Within the lines below, find those that hold the string "color" and copy each one.

User interface change data

___

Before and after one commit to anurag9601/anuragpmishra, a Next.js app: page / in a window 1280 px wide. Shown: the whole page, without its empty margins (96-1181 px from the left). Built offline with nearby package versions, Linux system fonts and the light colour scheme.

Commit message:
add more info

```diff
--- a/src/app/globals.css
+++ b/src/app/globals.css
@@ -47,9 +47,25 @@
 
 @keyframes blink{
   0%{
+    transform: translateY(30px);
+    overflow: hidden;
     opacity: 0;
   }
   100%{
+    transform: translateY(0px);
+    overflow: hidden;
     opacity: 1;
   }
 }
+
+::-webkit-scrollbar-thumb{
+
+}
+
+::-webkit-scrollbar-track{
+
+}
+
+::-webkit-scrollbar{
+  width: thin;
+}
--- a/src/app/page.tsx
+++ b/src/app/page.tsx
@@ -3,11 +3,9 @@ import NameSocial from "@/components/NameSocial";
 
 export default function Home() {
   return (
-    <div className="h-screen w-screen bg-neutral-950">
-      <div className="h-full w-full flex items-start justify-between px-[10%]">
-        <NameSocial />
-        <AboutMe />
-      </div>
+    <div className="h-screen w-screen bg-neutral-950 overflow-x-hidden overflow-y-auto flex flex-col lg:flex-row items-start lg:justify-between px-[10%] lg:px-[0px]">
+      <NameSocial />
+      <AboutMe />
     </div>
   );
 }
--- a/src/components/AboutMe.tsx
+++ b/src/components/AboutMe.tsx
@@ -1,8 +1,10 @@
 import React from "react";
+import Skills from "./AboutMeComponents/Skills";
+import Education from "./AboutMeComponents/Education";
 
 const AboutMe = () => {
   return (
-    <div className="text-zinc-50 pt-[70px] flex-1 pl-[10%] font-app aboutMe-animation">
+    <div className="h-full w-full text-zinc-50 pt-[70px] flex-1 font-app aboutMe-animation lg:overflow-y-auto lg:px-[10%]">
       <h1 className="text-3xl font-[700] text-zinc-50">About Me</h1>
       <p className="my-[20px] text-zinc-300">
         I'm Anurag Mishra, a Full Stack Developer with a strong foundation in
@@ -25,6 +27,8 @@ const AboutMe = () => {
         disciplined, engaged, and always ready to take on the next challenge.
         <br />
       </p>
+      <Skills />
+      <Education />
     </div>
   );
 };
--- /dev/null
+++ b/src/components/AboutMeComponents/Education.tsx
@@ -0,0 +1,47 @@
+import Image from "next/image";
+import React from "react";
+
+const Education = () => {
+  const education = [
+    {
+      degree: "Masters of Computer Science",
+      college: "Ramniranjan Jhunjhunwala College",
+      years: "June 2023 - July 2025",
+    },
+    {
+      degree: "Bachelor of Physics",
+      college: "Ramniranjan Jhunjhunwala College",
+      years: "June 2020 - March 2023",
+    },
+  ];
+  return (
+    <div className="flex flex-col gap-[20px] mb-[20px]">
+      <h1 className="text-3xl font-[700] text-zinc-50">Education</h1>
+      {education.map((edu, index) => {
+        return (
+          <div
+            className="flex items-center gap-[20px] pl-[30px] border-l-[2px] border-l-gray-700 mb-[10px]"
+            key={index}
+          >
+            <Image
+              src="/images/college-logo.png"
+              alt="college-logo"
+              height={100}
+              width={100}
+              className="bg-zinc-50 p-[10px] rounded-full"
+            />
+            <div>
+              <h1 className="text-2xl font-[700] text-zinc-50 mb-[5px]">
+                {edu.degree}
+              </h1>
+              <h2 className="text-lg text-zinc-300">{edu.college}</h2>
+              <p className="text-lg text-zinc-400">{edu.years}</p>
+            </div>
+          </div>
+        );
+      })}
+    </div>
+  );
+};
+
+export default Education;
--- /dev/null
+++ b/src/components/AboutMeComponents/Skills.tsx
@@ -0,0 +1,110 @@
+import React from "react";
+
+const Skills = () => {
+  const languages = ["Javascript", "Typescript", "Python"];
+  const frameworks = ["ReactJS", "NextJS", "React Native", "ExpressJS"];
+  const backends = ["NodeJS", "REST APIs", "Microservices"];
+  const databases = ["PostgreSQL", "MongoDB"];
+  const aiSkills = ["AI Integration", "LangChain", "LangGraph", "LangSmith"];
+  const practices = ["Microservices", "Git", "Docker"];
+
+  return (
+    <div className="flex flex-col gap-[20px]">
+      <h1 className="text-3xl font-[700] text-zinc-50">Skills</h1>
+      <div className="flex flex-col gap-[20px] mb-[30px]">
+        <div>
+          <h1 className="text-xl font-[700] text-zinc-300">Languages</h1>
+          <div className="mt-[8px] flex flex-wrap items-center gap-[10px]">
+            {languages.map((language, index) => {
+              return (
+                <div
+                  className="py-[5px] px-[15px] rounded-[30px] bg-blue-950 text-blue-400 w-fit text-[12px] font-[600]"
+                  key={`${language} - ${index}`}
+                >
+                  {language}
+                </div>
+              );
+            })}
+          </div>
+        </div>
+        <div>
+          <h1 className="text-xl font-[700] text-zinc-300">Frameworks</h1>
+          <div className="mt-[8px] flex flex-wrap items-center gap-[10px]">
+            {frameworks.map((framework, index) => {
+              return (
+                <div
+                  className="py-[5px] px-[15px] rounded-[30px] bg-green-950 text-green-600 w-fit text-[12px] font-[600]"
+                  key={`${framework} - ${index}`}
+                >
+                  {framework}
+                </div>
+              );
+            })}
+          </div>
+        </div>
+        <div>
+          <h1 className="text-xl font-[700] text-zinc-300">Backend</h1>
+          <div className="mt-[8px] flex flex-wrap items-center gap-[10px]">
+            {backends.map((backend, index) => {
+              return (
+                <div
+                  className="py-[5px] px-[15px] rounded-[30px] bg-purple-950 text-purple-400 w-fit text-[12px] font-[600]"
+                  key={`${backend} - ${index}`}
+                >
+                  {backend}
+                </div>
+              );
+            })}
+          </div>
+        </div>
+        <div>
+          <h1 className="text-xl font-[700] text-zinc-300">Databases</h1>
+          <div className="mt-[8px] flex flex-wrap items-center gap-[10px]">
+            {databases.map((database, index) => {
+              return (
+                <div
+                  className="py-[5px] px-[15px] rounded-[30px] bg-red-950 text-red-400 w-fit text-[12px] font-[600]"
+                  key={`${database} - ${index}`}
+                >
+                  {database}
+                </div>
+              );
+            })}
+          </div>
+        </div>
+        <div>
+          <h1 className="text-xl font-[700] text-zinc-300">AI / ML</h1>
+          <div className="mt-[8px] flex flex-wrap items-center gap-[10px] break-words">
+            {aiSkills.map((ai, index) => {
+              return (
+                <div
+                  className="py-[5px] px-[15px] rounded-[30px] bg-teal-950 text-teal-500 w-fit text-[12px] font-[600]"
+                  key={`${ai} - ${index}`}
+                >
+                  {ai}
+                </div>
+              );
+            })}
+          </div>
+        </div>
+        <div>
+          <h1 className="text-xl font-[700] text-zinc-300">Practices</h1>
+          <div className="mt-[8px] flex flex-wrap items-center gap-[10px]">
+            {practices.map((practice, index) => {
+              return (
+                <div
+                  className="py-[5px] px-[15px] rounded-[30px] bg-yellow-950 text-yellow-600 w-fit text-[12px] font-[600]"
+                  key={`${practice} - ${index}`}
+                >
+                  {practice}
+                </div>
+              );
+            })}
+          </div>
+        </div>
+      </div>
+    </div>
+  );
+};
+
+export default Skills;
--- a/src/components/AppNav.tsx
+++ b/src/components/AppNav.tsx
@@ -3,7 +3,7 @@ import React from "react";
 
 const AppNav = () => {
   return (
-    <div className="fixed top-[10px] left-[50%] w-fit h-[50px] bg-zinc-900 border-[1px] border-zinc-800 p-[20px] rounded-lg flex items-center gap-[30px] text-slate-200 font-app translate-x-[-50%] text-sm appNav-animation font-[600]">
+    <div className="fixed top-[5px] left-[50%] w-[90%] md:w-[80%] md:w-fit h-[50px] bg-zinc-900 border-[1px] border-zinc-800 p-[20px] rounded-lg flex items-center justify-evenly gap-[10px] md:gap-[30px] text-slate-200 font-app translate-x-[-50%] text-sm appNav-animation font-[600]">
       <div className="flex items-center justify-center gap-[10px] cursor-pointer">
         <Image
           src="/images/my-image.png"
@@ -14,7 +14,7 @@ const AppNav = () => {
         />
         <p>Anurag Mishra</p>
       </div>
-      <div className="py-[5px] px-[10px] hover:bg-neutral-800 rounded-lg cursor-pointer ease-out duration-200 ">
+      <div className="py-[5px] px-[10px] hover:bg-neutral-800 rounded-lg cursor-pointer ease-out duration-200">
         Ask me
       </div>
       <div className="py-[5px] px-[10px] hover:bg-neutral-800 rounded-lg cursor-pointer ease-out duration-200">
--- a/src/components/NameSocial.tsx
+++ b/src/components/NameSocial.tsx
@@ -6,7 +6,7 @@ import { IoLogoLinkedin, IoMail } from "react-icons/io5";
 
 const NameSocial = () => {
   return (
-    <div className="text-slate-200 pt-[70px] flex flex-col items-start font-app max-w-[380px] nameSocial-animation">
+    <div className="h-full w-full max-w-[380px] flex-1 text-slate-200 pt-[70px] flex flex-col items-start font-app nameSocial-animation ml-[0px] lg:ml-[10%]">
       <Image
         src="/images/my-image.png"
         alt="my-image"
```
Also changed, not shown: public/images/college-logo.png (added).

___

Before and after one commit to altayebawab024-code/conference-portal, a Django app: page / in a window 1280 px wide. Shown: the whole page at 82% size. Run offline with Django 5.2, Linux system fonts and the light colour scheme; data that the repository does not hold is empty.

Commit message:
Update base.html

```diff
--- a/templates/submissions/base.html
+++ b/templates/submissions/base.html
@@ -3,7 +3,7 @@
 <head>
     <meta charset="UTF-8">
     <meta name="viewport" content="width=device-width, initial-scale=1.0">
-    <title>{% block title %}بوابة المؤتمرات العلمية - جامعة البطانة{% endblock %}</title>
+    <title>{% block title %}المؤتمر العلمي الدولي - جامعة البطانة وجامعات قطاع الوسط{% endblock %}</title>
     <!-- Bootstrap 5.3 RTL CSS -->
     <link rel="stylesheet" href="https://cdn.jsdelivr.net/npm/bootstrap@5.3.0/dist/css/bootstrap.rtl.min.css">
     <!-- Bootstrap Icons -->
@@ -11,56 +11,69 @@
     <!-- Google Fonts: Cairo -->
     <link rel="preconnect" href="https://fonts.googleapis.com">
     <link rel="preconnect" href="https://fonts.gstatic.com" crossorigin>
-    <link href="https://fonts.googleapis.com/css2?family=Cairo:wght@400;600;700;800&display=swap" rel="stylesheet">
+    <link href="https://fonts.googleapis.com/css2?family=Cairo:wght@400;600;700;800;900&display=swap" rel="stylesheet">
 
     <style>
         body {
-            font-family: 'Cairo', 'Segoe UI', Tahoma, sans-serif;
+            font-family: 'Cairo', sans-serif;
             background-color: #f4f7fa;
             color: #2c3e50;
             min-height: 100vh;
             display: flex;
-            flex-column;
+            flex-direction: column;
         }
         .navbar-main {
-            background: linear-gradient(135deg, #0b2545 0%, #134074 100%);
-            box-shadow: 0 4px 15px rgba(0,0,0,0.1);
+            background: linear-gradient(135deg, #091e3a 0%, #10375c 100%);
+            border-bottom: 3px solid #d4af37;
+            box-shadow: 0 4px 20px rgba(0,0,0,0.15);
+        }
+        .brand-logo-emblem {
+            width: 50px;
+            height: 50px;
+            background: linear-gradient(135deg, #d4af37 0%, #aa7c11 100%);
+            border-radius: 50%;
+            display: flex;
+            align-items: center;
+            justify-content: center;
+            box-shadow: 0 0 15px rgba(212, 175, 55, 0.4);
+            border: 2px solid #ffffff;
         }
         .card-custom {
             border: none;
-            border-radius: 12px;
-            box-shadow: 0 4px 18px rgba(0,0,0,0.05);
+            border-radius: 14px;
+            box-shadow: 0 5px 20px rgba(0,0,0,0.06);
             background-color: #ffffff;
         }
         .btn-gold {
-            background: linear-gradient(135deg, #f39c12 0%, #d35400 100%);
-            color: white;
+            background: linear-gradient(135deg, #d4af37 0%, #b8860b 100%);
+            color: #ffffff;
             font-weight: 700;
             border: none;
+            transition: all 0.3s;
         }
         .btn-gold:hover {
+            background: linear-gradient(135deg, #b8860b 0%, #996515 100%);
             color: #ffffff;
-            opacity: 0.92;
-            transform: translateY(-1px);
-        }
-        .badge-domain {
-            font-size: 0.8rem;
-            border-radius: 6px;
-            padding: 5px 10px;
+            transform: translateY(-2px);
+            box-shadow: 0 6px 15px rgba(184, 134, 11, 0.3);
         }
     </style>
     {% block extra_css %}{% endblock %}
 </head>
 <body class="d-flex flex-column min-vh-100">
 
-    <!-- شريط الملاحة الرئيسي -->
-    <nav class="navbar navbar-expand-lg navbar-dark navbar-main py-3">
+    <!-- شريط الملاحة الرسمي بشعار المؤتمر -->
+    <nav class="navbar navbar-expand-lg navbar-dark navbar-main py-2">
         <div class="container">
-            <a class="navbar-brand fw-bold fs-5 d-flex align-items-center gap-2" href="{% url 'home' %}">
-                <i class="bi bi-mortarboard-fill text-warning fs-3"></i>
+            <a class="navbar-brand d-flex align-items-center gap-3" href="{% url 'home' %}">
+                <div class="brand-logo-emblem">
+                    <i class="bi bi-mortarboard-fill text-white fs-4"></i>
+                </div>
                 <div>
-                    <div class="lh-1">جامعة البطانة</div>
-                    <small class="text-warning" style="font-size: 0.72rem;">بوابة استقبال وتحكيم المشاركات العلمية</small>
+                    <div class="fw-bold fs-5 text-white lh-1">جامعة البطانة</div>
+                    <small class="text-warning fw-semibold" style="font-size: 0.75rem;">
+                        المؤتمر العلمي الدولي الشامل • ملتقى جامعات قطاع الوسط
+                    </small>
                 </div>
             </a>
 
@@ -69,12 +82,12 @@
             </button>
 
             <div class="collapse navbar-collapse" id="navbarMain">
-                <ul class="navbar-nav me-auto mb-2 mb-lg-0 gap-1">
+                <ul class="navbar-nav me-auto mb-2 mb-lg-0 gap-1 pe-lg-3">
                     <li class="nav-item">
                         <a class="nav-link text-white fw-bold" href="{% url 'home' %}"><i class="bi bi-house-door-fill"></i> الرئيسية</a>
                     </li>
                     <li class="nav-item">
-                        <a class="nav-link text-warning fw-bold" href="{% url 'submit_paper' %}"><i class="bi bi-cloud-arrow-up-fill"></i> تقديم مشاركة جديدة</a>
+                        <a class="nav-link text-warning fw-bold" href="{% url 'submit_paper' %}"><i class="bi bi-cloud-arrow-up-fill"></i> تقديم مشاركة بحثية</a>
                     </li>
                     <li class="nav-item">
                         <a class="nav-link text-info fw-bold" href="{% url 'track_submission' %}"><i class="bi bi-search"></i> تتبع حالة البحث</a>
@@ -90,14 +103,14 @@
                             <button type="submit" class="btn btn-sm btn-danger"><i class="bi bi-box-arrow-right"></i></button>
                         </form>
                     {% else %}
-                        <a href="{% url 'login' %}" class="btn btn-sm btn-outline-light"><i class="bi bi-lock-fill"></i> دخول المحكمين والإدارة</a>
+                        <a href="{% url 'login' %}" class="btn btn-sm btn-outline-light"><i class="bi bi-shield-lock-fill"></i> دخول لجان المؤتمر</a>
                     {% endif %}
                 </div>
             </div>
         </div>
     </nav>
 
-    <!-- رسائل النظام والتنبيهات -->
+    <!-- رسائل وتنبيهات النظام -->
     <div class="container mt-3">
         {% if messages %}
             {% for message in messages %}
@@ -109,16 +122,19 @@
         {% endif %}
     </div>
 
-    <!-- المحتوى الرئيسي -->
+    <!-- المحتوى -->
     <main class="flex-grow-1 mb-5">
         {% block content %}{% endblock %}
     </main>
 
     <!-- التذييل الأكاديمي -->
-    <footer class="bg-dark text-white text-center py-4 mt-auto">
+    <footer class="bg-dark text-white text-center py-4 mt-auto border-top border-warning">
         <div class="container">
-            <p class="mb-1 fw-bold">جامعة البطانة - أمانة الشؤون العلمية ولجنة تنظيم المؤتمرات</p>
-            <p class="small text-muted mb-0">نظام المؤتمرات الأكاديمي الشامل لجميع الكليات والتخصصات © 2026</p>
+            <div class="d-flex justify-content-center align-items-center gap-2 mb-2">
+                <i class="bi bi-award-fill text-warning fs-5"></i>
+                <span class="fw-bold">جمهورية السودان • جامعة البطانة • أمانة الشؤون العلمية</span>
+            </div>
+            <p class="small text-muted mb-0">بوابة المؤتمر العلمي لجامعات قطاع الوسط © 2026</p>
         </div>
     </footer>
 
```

___

▶ _THE ANSWER_:
             background-color: #f4f7fa;
             color: #2c3e50;
             background-color: #ffffff;
-            color: white;
+            color: #ffffff;
             color: #ffffff;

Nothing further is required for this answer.